The Affordable Care Act has allowed me to purchase private health insurance regardless of our pre-existing conditions. If we allow the ACA to be repealed, my son & I may become ineligible for health care due to our pre-existing conditions.
I also have a 32 year old daughter, Tiffany. Until the Affordable Care Act became law, she was unable to afford health insurance. A few months ago, she was diagnosed with type 1 diabetes. She is now insulin dependent and will be for the rest of her life. Her doctor told her if she had gone untreated for a few weeks longer she could have died. If the ACA is repealed, she also may become ineligible for coverage due to her pre-existing condition.

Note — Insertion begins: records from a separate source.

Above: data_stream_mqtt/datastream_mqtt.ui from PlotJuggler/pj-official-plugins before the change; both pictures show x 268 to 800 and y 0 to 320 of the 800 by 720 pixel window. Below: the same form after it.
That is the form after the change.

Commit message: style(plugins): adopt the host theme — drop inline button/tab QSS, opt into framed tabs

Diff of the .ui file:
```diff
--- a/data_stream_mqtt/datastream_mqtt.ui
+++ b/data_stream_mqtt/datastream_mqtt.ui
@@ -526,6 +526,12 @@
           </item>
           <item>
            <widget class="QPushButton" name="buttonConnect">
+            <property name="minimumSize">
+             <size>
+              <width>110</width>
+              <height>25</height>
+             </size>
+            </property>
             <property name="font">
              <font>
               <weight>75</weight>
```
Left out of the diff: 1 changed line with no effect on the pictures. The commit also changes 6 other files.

This is just a snapshot of our life. For me to tell you our full story would take all day. There are thousands of families like mine. There are 50,000 people with intellectual and developmental disabilities in Pennsylvania who receive Medicaid funded supports & services through the Office of Developmental Programs, more than 14,000 people who are waiting for services, and nearly 3 million people in Pennsylvania and the 70 million people in our country who receive coverage through Medicaid.
Governor Tom Wolf has proposed a robust budget to address the needs of many of the individuals and families who continue to wait for supports and services. I applaud him for recognizing our needs and addressing them in his plan to serve the citizens of the Commonwealth. But I have to wonder, where will the money come from if the federal government approves cuts to Medicaid funds they are currently considering.
To the legislators who were unable to join us today, I ask that you stand on the floors of the House and Senate and fight on our behalf to protect the needs of your constituents. Do not allow the ACA to be repealed and replaced without the assurance that people with pre-existing conditions will continue to receive coverage. Do not vote to approve the Republican proposal that suggests paying for the ACA repeal by changing the way Medicaid is funded. Giving states a choice between per capita caps and block grants would be devastating for people with disabilities and would also negatively impact already cash-strapped states.
And to all of you who join us here today, make sure your voices are heard. My son’s voice, like so many others with disability, is not loud and often goes unheard by our elected officials. We must be loud for him. Write letters, make phone calls, and share your stories. Do not allow the progress we have made to be set back. Join a movement, organize, and keep fighting. Make sure your legislators know that the decisions they make today will impact our decisions in the 2018 mid-term election when we use our most powerful tool- our right to cast our vote for the legislators who support our needs and to replace those who do not.
Don’t cut our lifeline.